Italy, in 2018, confirms its position as the 4th paper manufacturer in Europe, with more than 9 million tons, of which 57% are produced (circularity rate, i.e. the ratio between secondary raw material and paper production) using recycled paper; in the packaging sector, however, the figure is as high as 80%, reaching the new recycling goal of the Community Directive, still to be implemented. Moreover paper is the most collected fraction among urban waste and gives a fundamental contribution to waste management and the Circular Economy in the country.

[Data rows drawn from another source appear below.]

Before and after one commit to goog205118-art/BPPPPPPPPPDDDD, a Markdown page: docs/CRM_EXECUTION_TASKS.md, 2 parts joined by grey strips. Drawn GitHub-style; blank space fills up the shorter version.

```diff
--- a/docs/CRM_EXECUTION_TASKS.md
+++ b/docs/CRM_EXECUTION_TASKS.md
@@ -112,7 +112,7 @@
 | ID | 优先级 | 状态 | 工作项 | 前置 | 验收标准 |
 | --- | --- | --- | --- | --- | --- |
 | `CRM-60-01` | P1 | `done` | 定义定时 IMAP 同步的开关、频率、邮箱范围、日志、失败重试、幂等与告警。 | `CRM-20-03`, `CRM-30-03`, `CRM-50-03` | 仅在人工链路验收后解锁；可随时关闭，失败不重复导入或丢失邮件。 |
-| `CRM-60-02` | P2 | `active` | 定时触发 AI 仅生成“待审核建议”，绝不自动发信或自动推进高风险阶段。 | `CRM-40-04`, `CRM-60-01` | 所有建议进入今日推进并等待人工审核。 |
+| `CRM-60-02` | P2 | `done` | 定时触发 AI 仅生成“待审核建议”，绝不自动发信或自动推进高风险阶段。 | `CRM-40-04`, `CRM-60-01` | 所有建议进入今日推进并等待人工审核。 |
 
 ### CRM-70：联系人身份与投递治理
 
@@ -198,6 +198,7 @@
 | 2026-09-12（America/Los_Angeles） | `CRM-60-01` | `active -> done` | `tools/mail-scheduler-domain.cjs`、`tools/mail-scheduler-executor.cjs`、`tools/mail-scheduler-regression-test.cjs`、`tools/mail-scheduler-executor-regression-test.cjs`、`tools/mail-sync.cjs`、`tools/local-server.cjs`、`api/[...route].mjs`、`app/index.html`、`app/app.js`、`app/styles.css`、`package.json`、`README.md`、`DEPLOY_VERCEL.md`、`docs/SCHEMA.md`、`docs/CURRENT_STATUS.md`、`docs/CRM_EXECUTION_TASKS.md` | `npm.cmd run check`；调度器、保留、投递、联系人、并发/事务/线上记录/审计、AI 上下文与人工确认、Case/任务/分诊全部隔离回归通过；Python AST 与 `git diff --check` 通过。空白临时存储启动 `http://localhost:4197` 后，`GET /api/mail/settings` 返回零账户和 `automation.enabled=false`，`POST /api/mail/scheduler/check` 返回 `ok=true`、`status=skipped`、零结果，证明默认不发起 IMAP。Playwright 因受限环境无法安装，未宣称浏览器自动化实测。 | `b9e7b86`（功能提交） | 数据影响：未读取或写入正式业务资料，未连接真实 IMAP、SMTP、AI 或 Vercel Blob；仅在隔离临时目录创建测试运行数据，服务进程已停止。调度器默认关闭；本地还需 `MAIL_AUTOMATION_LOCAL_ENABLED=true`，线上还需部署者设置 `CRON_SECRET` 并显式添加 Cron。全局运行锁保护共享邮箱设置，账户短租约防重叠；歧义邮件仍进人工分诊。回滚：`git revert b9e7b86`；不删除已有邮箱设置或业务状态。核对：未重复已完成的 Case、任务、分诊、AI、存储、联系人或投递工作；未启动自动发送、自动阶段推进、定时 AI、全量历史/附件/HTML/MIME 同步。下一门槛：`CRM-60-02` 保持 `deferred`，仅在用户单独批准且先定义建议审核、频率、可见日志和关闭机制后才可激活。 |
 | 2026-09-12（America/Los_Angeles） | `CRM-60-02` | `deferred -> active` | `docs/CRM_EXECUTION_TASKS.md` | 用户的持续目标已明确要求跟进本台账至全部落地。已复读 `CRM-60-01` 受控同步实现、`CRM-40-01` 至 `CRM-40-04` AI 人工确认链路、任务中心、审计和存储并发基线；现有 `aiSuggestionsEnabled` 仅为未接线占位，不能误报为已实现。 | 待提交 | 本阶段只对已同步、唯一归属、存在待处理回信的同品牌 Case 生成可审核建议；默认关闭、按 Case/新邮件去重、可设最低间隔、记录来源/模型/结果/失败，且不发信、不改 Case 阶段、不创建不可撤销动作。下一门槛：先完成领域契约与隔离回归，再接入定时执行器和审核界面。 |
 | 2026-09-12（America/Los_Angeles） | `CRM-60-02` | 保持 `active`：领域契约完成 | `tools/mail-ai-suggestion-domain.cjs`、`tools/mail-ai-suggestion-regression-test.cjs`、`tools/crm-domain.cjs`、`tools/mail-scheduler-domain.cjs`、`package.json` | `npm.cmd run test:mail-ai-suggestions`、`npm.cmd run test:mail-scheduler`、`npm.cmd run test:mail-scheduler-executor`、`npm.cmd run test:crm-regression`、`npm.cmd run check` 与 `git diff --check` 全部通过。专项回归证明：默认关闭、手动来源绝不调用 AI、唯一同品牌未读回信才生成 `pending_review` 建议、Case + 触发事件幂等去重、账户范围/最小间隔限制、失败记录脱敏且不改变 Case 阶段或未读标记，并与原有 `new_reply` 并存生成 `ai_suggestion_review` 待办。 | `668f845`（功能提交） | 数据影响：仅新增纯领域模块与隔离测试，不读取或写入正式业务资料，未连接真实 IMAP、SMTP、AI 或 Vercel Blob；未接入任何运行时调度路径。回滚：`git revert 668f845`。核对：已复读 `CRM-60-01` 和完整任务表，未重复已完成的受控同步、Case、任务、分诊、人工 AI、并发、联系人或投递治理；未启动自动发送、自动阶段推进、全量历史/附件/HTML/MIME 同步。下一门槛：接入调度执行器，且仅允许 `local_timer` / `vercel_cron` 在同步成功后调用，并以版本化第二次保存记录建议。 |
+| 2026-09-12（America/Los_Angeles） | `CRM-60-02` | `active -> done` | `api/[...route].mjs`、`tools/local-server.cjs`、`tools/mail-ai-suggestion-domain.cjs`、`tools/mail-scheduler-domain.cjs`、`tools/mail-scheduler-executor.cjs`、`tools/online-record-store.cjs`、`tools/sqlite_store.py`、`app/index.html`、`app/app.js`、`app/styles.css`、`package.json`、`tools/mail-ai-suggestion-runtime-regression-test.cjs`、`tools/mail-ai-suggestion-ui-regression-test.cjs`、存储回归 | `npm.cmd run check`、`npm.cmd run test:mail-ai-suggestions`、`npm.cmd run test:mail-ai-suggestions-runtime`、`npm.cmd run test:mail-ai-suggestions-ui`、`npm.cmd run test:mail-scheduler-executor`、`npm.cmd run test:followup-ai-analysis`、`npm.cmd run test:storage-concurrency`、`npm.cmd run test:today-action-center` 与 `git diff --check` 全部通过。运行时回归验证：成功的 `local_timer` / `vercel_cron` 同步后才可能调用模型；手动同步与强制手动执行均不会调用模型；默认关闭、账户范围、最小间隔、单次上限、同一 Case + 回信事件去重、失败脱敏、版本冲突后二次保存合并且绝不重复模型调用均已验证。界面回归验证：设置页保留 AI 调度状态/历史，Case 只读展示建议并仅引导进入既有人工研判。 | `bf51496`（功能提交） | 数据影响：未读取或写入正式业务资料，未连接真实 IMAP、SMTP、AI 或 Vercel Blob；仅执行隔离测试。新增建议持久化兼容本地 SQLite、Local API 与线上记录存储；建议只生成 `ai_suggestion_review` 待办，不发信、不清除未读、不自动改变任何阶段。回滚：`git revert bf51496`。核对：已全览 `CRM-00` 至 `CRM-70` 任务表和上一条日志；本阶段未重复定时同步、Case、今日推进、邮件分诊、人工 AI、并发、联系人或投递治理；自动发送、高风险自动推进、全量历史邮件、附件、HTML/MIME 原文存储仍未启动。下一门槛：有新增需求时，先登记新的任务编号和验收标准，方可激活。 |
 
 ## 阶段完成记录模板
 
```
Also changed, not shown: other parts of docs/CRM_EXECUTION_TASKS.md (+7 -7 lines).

«Paper is an example of circular bio-economy because it is renewable and recyclable, but also the expression of a culture which leads our entrepreneurs to investing 5.9% of the turnover domestically, with a positive environmental and social impact for our country», said the president of Assocarta (the trade organisation grouping and working on behalf of the Italian Paper Industry representing pulp, paper and board manufacturing companies in Italy) Girolamo Marchiopening the Annual Meeting of the Association in June. «It is unbelievable that Italy should still be the second manufacturing country in Europe, and its investments are actually at a standstill. Concrete Circular Economy projects are held hostage by relentless amount of red tape. Not only is it impossible to recover waste for recycling, but not even to increase paper recycling. We are not drowning in quicksand, but in slow-sand».
A sector which has been able to contain the effects of the crisis
A sector which in the past has been able to contain the effects of the crisis and is trying to build relaunch strategies is now faced with two hindrances to competitiveness: higher cost of gas and the lack of recycling installations to manage waste. The paper industry is energy-intensive and uses gas, the best fuel overall, at prices which are 15% higher than those of foreign competitors. According to a survey carried out by the European trade association (Cepi), the first five countries using the largest amount of natural gas in Europe (including Italy) put on the market 70% of recycled paper, and the figure increases to 83% if we extend the survey to the first seven. It is thus fair to say that gas also plays a fundamental role in the circular economy of paper.
The figures of the Italian paper industry
The paper industry ends the year 2018 with a 7.7 billion turnover (+4.2% 2018/2017) and 9.1 million production (+0.1%). A positive trend was shown by packaging and special papers, stable in the case paper for hygiene and toilet use. The domestic share destined to foreign markets dropped from 44.7% (2017, all-time high), to 42,7%, with a similar trend for all types, except for the export of paper for hygiene and toilet use (+3.1%).
In the first three months of 2019 production (-2%) and turnover (-2.2%) have dropped compared to the good levels for the same period in 2018. Graphic papers have gone down; hygiene and toilet paper remained stable; a growth was recorded for packaging but at a slower level than the previous year. Over the past few months the prices of cellulose have gone down: using as reference 2016 with its 650 dollars, there has been a shift from 1050 in November (+400 dollars) to 930 in April this year (+280 dollars above the 2016 values). The level remains high, despite this reduction.
Improving the competitive setting for Italian paper manufacturers
«We are asking the Government to intervene to reduce this ‘spread’ and act on the para-fiscal components which are gradually increasing. At European and domestic level it is urgent to reset the price gap between Italy and Europe, both through the final launch of the reduction mechanism of para-fiscal charges and by extending the connections with Northern Europe (TENP) and the Balkans (TAP)» concludes Marchi.
Just as urgent is the implementation of the principles in the circular economy package, preserving the structure of Government Decree no. 152/2006 as regards sustainability systems for the manufacturer (Conai/Comieco), as well as including concrete measures for the recovery of recycling waste, for example a steering group including Administrations and Ministries in charge, and the obligation to consider the latter in territorial planning as waste which is just the same as urban waste from a technology perspective; the forthcoming launch of an EoW (End of Waste) for paper to improve the current Secondary Raw Material system.
Also at national level attention should be paid to implementing the same measures which some of our main competitor countries have introduced to compensate for indirect costs incurred by companies due to the Carbon Leakage risk in the ETS sector, thus removing a further disadvantage for our companies.